My Nonprofit Reviews
Review for Diveheart Foundation, Downers Grove, IL, USA
Have you ever been in a group of 40 people and started to get the feeling that they were all saints? Strangest feeling ever and precisely what I was feeling on the boat of my first scuba trip in July of this year.
I have a very strange degenerative peripheral neuropathy which appears as a C5 complete. I used to be a lot better and in the future I'll probably be a lot worse. It's the nature of the beast.
In April 2016, Michelle approached me about Diveheart. She made the sale and I began the paperwork process. After a couple of weeks, I was in.
All my logs are publicly available at: https://www.facebook.com/chrisuzal
When a full face mask was put on and I was submerged, I was completely hooked. They were holding me and I was getting to know them as much as they were getting to know me but there was something else: I was also getting to know me.
I started kicking. Probably not much thrust but there it was, the beginning. And maybe a return to a fight where I was forced out. Maybe scuba is where I should have always been but that old fight is the older than Diveheart by a few years so I didn't think much of it.
The road I am on is fine. While nothing happens the day before, I feel like I was born to scuba dive. I quickly learned Wilhelmina was the person who made this all work. She seems like a blur at 100 miles per hour above the surface but she is a guardian angel underwater. Every single volunteer I met through her was also, as far as I could tell, a saint.

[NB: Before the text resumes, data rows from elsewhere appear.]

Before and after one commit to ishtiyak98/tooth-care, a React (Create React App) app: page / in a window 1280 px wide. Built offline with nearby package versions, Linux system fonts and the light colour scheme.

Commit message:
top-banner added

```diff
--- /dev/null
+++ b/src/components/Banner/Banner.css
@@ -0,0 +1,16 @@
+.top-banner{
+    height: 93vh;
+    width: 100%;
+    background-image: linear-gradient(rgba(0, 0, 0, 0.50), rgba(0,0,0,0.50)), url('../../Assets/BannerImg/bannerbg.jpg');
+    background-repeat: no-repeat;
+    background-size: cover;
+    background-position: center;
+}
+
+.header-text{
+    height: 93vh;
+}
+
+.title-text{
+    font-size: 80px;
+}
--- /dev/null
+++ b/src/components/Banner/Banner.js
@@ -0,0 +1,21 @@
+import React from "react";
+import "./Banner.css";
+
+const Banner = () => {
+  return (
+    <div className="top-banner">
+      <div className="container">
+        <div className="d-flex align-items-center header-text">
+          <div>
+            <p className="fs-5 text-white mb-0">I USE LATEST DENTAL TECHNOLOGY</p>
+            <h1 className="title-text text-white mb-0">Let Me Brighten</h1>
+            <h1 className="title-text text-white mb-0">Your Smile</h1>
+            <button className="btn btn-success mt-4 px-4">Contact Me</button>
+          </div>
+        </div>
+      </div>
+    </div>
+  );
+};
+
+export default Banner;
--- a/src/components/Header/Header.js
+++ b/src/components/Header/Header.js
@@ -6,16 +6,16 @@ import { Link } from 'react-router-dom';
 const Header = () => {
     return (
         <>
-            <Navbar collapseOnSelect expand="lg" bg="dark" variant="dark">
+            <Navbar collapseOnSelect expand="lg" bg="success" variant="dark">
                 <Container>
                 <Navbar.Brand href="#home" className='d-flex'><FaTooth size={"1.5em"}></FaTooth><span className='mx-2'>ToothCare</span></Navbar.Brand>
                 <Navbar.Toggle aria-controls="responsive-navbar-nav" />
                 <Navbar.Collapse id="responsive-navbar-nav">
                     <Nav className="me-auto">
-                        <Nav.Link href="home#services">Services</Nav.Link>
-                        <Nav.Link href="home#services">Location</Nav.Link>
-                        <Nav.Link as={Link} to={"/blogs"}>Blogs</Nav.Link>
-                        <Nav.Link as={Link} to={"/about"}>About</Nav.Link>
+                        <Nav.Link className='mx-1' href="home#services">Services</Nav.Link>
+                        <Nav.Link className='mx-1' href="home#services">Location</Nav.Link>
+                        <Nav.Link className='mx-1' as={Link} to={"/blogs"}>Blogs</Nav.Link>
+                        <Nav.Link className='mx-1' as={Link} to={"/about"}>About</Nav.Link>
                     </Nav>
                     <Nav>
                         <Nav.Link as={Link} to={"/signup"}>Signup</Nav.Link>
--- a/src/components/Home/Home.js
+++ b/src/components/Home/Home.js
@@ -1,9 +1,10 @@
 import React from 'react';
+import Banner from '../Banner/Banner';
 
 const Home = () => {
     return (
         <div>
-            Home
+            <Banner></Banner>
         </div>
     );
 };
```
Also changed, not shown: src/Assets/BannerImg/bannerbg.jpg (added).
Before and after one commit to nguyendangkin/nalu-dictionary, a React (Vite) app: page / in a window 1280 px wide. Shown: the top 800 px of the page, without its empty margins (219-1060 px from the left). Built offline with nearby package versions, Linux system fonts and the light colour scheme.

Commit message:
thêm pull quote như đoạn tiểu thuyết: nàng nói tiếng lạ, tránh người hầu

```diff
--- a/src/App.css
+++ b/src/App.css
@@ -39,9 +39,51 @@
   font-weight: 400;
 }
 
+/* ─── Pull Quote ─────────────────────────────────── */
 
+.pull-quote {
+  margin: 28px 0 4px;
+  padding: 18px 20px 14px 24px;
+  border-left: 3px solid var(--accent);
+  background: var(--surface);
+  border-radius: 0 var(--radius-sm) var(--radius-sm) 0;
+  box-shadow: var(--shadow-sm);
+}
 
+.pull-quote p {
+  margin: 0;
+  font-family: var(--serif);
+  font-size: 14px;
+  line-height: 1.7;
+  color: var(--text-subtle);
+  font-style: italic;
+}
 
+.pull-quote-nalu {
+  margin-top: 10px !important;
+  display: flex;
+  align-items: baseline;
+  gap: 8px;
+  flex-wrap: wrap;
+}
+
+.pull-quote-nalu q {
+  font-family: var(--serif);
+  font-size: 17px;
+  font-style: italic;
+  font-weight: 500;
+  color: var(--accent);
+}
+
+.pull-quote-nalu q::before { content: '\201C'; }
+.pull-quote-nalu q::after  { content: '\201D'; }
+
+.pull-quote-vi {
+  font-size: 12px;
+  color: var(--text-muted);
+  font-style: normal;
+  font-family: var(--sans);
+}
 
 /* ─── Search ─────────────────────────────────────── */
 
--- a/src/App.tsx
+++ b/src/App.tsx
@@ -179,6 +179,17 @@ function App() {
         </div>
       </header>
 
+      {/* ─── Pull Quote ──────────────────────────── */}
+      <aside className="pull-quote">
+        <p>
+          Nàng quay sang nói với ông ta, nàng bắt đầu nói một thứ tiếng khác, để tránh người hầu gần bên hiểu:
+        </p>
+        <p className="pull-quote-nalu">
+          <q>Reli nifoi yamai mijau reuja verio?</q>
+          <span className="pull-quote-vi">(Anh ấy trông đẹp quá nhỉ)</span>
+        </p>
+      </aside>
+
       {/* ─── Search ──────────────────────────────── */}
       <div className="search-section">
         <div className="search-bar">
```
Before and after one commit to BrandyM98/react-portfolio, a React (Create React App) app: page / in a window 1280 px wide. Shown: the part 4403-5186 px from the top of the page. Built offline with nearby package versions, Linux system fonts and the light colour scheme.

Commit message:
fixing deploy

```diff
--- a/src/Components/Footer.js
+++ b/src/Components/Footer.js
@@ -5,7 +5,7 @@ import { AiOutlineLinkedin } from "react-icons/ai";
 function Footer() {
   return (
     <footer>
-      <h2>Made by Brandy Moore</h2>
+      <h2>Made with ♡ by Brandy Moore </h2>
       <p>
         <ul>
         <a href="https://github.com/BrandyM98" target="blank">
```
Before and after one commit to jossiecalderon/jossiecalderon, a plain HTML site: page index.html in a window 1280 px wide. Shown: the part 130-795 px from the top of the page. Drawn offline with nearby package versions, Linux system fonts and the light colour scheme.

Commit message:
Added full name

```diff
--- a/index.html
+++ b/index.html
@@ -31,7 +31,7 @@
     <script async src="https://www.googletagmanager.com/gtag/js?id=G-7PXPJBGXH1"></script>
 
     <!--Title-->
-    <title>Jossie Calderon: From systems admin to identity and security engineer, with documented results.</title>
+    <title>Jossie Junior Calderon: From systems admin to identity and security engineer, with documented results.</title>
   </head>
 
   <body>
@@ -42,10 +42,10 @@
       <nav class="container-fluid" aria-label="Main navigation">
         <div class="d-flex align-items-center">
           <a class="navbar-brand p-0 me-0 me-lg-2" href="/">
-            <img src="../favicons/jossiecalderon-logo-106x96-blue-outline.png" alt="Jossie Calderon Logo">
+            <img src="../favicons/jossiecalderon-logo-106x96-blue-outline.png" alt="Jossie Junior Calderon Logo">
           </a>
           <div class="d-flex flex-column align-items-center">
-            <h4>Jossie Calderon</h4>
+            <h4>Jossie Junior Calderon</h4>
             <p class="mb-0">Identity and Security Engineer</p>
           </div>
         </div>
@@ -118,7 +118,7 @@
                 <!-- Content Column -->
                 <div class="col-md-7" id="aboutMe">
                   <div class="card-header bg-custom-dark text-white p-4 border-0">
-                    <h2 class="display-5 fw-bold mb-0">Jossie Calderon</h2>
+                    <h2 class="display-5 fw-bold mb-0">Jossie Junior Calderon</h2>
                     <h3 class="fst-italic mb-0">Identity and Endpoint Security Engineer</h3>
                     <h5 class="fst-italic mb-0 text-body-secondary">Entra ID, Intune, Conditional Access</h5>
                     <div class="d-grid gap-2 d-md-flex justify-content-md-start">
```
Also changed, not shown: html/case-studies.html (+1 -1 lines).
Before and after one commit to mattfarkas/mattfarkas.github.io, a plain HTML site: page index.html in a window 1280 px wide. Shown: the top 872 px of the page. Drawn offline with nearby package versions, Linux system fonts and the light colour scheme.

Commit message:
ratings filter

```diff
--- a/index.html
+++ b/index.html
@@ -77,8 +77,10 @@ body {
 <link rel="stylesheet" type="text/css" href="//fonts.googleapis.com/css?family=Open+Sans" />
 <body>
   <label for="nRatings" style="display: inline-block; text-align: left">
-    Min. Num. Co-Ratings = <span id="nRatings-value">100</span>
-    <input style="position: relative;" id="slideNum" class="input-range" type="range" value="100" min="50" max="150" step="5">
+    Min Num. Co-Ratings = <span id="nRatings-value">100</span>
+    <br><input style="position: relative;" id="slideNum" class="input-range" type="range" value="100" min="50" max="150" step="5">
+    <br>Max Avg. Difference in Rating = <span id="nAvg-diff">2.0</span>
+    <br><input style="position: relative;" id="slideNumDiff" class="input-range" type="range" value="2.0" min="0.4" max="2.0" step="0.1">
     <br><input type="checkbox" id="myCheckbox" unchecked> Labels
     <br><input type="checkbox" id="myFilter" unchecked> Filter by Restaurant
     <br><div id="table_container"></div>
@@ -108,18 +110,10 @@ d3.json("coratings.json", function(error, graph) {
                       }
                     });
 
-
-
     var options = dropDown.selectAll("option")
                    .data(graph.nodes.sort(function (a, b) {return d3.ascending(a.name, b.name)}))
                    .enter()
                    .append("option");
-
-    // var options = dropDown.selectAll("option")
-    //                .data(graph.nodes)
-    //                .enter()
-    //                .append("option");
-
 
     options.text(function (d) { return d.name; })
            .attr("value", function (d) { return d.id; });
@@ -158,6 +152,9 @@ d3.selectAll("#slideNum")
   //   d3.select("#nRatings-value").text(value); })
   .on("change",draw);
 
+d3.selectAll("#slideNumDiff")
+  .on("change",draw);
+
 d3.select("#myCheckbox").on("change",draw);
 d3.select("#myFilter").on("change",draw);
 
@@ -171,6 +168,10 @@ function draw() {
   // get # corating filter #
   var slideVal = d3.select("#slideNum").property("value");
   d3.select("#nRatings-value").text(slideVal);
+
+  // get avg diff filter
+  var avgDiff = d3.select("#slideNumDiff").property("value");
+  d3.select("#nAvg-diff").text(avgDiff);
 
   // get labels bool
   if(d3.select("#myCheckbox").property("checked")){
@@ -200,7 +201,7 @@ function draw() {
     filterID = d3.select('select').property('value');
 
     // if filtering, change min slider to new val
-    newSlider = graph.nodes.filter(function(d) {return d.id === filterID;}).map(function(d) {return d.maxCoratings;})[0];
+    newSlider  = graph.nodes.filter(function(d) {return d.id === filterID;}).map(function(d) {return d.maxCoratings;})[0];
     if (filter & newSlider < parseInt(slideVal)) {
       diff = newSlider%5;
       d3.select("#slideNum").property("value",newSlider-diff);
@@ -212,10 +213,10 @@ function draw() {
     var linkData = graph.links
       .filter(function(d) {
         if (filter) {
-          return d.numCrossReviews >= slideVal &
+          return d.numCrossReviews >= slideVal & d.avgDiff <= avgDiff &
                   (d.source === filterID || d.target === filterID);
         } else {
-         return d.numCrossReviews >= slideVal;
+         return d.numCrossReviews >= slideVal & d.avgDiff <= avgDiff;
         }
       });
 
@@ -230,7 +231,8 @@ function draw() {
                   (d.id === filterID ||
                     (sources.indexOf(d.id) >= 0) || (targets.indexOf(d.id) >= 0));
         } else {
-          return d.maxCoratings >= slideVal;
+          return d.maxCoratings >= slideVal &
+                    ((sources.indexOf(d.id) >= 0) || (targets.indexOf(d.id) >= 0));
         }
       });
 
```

This nonprofit… So many good people… How?… Why?… time itself should expose the bad apples. Right? Nope.
I kept hearing about this "Jim" guy. I saw him on YouTube. Learned the background story. Seen enough science fiction and real-life nonprofits to just take it with a grain of salt. When do I get into the water?
July was about to roll around and Willa tells me there is a slot open. I willed myself down there. Complex before, during and after. The story is way too big for this venue.
Suffice it to say, Jim was the first guy to greet me when I entered the hotel. He is as advertised. Good dude.
What you don't see in this review of the Diveheart Foundation is anything ax grindy about how the organization functions. This is because nothing to grind about. The only time end users like me run into the organizational side is in the beginning.
It's very simple: get your medical paperwork completed and you can start learning what it feels like to scuba dive. Stick around and you'll get the real thing on a dive trip in the ocean that pushes you around and probably doesn't even know you exist. You learn how to safely traverse this planet under the ocean and completely forget your nontrivial disabilities are a thing.
Put me in zero G and bother me tomorrow.